== The problem ==
Which lines of the material contain the word "running"? Show each one.

== Records provided ==
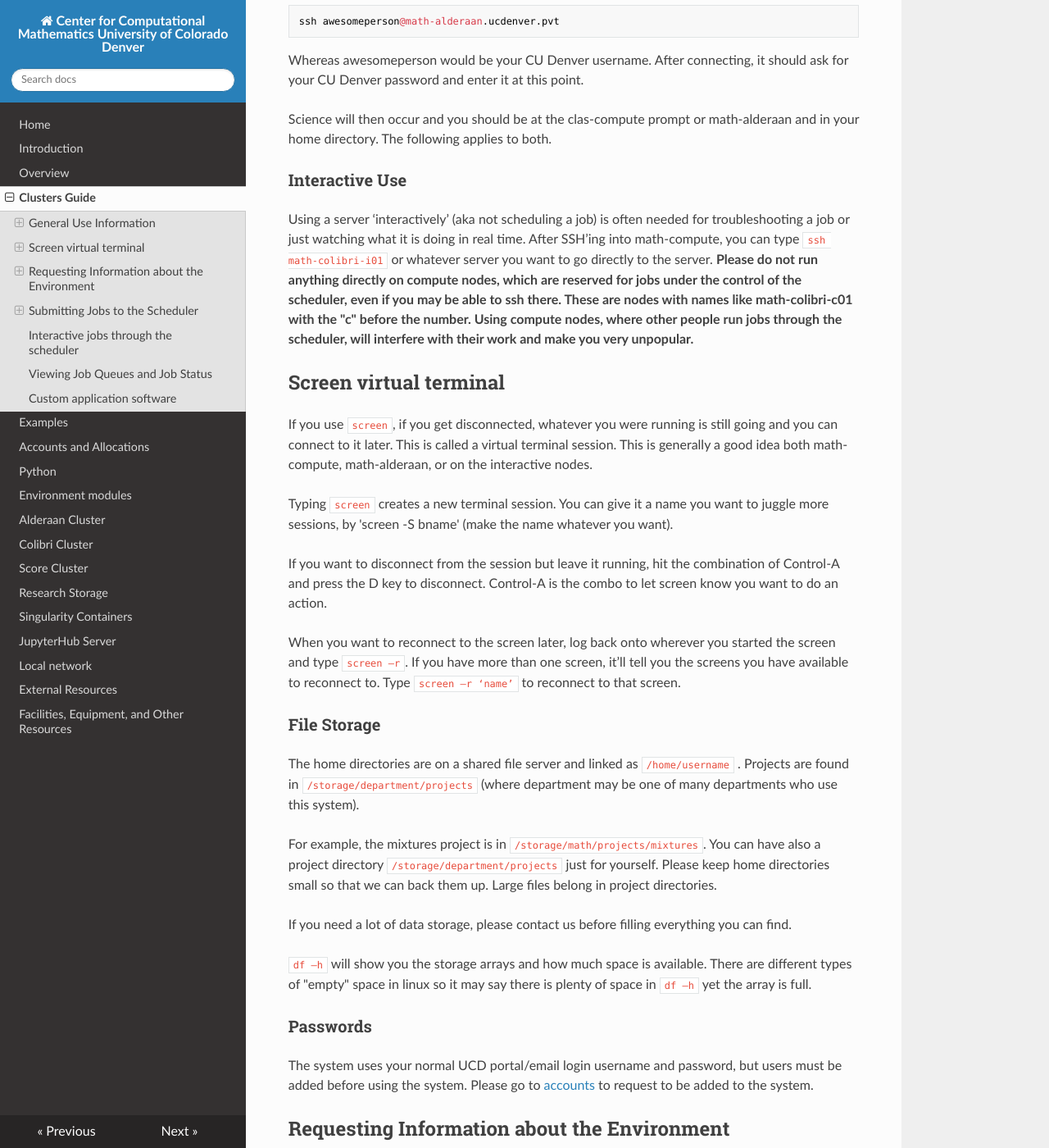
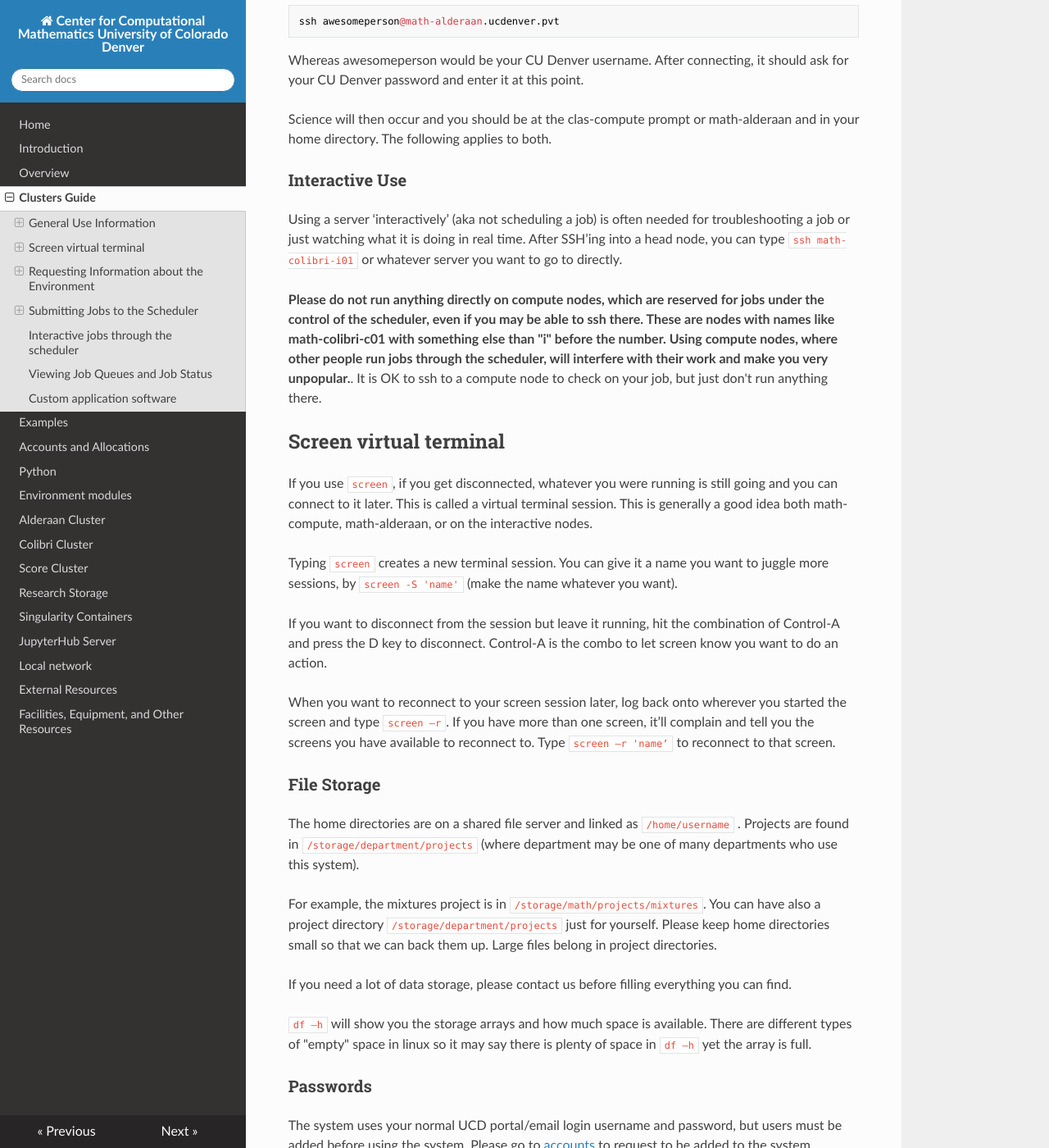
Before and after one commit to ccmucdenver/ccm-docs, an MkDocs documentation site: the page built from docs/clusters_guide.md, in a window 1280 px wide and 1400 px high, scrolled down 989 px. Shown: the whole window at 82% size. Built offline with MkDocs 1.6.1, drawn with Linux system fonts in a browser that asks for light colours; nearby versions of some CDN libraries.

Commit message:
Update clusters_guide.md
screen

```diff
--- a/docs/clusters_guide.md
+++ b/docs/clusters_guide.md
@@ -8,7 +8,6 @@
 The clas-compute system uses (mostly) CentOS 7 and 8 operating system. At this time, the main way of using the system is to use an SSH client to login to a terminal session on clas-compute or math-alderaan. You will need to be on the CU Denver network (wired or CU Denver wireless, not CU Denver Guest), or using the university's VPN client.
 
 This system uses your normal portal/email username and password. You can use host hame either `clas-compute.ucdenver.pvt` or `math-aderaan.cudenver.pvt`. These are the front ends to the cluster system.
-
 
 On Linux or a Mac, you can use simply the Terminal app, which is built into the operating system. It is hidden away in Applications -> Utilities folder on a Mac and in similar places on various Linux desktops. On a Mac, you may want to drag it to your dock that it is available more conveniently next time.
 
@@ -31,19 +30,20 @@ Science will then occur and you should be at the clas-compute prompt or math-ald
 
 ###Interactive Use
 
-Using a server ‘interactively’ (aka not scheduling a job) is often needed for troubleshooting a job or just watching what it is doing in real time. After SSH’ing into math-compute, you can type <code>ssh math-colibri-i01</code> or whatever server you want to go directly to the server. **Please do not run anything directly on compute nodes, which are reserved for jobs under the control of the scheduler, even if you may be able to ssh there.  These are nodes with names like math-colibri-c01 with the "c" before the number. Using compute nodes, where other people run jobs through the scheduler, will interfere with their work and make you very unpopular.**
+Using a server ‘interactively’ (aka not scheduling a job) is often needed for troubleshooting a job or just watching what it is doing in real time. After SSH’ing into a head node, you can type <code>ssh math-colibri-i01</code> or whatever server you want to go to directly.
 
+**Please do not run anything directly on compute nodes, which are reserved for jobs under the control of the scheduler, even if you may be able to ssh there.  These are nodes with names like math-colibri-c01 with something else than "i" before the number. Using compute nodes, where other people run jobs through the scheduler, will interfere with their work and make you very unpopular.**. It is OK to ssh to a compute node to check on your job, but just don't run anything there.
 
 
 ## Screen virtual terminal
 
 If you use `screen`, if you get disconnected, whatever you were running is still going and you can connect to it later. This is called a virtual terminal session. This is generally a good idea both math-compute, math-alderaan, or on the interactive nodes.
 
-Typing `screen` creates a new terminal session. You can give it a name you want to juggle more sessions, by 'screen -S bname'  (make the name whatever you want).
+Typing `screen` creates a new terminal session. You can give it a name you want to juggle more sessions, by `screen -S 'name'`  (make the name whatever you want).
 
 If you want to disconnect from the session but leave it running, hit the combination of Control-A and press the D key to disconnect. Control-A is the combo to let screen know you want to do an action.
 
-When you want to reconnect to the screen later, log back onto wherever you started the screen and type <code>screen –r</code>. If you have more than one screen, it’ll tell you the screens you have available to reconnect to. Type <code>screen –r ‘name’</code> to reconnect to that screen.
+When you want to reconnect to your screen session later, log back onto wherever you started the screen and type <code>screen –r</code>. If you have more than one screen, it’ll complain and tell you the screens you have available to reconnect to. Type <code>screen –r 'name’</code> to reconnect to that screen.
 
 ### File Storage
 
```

== Answer ==
 If you use `screen`, if you get disconnected, whatever you were running is still going and you can connect to it later. This is called a virtual terminal session. This is generally a good idea both math-compute, math-alderaan, or on the interactive nodes.
 If you want to disconnect from the session but leave it running, hit the combination of Control-A and press the D key to disconnect. Control-A is the combo to let screen know you want to do an action.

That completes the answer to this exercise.